Isreal was suffering another collapsed lung, this time on his left side.
Isreal said it didn’t feel like the first time when his right lung collapsed so he tried to go to practice but quickly got winded after two sprints and coach Gordon told him to go see the team doctor.
“We didn’t know what it was,” Gordon said. “We didn’t know how major or minor it was and so we made sure he got it checked out and I’m glad he did because it possibly could have saved his life.”
Isreal was diagnosed with another collapsed lung and spent another eight days in the hospital but has since recovered.
“He’s a good kid who wants to get better, “ Gordon said. “His leadership is going to be important.”
According to Isreal both Newman University in Kansas and University of Minnesota-Duluth, NCAA division two schools, have been recruiting him hard.
“A guy who’s looking to make a basketball career out of this sport and try and make money and something like that happens a person can lose hope,” Carson said. “He just looks forward to the next day and to see somebody who’s so positive in their life have something so negative happen to them and still have a positive attitude about it is definitely something I try and bring into my life.”
Spontaneous Pneumothorax is the official name of Isreal’s condition. It is most common among tall, thin males such as the 175-pound, six-foot-two Isreal. Although there is no family history of collapsed lung, it could happen to Isreal again at any time.
Despite the risks, Isreal attributes his success and daily motivation to get back on the court and continue playing to his mother. He will find out today (Monday) whether or not he will be cleared to return to the court.

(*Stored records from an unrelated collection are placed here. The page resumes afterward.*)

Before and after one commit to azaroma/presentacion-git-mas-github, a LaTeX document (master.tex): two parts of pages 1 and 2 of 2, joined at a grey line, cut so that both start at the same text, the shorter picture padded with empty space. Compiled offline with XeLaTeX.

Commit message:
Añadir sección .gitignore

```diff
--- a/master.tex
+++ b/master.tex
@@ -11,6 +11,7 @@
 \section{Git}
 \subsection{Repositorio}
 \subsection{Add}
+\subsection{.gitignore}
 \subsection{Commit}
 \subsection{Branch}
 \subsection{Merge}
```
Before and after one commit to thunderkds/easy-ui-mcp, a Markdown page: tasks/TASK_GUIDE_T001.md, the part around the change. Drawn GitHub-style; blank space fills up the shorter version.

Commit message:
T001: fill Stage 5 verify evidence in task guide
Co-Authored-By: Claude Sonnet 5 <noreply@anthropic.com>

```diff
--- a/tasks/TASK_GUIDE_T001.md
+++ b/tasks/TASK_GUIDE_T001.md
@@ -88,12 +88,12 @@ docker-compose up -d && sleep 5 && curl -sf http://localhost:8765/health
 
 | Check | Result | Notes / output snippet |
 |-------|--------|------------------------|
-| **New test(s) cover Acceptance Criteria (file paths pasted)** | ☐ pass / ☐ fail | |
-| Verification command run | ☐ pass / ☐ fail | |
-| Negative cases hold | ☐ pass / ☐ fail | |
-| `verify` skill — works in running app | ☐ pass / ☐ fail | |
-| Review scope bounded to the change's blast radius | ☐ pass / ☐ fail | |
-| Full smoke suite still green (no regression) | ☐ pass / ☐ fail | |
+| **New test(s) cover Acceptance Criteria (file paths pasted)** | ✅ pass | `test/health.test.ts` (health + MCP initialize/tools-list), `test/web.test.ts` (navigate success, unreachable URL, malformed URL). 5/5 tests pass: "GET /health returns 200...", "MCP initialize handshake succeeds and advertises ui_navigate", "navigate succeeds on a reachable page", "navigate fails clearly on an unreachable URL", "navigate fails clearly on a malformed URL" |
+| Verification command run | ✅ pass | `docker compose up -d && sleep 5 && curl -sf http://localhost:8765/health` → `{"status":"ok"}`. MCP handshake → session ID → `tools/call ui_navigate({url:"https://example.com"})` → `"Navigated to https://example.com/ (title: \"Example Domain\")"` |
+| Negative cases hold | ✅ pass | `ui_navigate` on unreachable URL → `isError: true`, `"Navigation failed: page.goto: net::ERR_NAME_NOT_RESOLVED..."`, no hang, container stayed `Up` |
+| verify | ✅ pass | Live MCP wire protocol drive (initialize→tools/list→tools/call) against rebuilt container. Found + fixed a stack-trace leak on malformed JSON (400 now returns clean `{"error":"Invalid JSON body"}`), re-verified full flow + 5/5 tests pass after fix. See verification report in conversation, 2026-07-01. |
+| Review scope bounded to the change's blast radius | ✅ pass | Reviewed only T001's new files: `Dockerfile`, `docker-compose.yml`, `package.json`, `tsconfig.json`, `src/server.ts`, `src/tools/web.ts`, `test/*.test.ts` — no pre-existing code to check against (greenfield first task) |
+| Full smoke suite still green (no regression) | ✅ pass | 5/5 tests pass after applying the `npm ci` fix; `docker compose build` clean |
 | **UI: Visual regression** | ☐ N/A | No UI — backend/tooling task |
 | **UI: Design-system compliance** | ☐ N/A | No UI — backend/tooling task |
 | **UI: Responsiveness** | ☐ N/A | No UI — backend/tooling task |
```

“My goal is to try and get overseas (to play basketball),” Isreal said. “ The doctor could have came in and told me I could never play basketball ever again so I just never take anything for granted now and always go hard.”